Mexico City Weighs Regulating Airbnb as Home-Sharing Booms

Airbnb has enjoyed a boost in Latin America’s second-largest economy, partly by catering to US citizens seeking affordable destinations

Mexico City Mayor Claudia Sheinbaum
By Maya Averbuch - Nacha Cattan
December 30, 2022 | 04:00 AM

Bloomberg — Mexico City Mayor Claudia Sheinbaum is considering regulating Airbnb Inc. in the country’s capital, soon after announcing a partnership with the company to attract more tourists and remote workers to the densely populated urban center.

Airbnb has enjoyed a boost in Latin America’s second-largest economy, partly by catering to US citizens seeking affordable destinations who have been settling in the country at unprecedented rates, and to tourists who find it convenient to visit given Mexico’s proximity to the US.

Sheinbaum said she’s consulting with other cities that have gone through similar experiences to understand how they managed the company’s presence.

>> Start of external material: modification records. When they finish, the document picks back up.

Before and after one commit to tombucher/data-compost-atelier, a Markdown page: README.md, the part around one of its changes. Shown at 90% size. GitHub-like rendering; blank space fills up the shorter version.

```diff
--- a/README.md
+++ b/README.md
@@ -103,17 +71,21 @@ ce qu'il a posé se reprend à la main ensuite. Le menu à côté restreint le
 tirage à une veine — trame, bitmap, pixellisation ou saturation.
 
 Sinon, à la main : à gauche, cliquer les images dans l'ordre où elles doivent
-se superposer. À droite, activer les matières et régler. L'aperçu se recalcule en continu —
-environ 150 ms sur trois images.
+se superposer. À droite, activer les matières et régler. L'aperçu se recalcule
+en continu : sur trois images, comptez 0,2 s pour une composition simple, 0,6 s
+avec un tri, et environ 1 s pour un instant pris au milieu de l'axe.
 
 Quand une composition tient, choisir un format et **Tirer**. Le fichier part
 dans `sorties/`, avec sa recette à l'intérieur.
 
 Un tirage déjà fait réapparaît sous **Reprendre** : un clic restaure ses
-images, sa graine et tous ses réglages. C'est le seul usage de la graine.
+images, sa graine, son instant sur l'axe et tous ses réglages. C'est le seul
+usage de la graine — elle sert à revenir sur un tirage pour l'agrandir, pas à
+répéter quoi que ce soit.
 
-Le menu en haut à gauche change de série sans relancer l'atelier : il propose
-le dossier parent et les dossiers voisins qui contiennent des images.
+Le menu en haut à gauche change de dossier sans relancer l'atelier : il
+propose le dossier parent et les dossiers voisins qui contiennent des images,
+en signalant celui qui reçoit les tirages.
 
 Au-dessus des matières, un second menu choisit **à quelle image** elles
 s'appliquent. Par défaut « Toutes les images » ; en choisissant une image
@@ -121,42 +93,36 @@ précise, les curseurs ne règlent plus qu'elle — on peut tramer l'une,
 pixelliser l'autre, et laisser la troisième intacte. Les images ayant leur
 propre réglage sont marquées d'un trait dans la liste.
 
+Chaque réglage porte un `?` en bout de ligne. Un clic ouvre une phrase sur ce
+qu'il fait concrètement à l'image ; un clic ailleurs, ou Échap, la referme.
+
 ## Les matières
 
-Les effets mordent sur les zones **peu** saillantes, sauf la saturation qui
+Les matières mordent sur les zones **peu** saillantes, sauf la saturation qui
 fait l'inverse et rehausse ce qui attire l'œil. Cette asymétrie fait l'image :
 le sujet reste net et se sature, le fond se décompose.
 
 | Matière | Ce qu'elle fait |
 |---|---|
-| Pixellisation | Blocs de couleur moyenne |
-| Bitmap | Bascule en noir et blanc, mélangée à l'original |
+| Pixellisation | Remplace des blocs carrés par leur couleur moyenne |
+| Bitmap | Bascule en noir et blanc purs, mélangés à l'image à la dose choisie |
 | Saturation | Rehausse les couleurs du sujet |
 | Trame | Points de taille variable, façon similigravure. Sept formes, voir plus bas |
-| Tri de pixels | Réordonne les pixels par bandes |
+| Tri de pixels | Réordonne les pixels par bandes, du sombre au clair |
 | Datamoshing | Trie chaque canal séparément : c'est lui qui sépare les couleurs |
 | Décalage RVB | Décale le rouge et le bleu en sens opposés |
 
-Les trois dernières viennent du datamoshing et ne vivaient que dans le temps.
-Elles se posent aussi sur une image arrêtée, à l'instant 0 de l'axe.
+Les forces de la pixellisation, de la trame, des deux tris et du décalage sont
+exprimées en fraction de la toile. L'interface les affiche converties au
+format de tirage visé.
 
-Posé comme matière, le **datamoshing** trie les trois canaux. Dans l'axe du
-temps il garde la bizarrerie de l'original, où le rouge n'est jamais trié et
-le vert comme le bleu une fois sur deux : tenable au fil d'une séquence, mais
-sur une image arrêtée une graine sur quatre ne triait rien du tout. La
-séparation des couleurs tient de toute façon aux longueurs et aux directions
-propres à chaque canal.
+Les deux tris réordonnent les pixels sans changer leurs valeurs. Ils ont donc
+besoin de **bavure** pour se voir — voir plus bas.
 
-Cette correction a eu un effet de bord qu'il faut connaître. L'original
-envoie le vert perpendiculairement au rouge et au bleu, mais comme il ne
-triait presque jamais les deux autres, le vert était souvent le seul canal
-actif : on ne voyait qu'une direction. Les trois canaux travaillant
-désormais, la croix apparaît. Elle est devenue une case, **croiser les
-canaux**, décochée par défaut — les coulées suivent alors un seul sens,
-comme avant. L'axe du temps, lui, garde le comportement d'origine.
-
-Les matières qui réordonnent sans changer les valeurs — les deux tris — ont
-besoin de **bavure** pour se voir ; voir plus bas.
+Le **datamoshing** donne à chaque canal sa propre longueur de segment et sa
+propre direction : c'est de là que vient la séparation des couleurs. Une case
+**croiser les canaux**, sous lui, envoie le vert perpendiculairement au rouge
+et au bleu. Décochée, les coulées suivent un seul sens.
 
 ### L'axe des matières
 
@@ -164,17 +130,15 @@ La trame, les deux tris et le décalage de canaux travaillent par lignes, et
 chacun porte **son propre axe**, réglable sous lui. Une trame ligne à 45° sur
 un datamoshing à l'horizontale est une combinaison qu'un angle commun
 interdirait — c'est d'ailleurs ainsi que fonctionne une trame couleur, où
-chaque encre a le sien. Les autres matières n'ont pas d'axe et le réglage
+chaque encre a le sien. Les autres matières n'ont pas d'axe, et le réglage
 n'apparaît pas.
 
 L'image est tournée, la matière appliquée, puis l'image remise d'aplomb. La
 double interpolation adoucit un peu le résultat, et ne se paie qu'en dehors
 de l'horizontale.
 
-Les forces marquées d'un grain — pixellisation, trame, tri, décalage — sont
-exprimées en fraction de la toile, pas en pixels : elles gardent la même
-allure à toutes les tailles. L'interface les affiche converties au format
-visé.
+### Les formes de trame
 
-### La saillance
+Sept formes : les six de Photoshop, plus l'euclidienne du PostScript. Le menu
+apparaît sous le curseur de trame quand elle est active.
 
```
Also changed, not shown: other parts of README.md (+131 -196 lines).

“I’m talking with some mayors who have regulated, because if we don’t, there will be areas that are filled exclusively with Airbnbs,” Sheinbaum told Blooomberg News in an interview Wednesday at City Hall. “That can’t be the case. That would generate a lot of problems for the city.”


Airbnb said in a statement that it “looks forward to continuing working with specialists, local governments, NGOs and hosts to be part of the solution to the challenges faced by communities in Mexico City and across the country.”

New York City’s mayor recently proposed regulations requiring far more stringent property requirements that would make it harder for hosts to list apartments where they don’t live. Barcelona threatened the company with fines this year if it didn’t de-list unregistered properties. In France, primary homes are allowed to be used for hosting for only 120 nights a year.

Sheinbaum didn’t specify what kind of regulation she was considering. She had previously said the city government is studying whether the home-sharing company contributes to rising rents, but didn’t find evidence of that at the time.


Mexico City is the sixth largest market in the Americas and the 11th biggest globally for short-term rentals, according to industry data provider AirDNA. It has more than 19,000 rentals on online platforms, the vast majority of those Airbnb listings.

Stays in Mexico City Airbnbs for 28 days or more grew by more than 30% in the second quarter of 2022 compared to the same period in 2019, according to the company.

Tourist arrivals by plane into Mexico were up 18.3% in November compared to a year earlier, according to data from Anahuac University’s tourism research center. Nearly 18 million tourists have taken flights to Mexico in the first 11 months of the year, with 67% coming from the US, the data show.

--With assistance from Michael Tobin.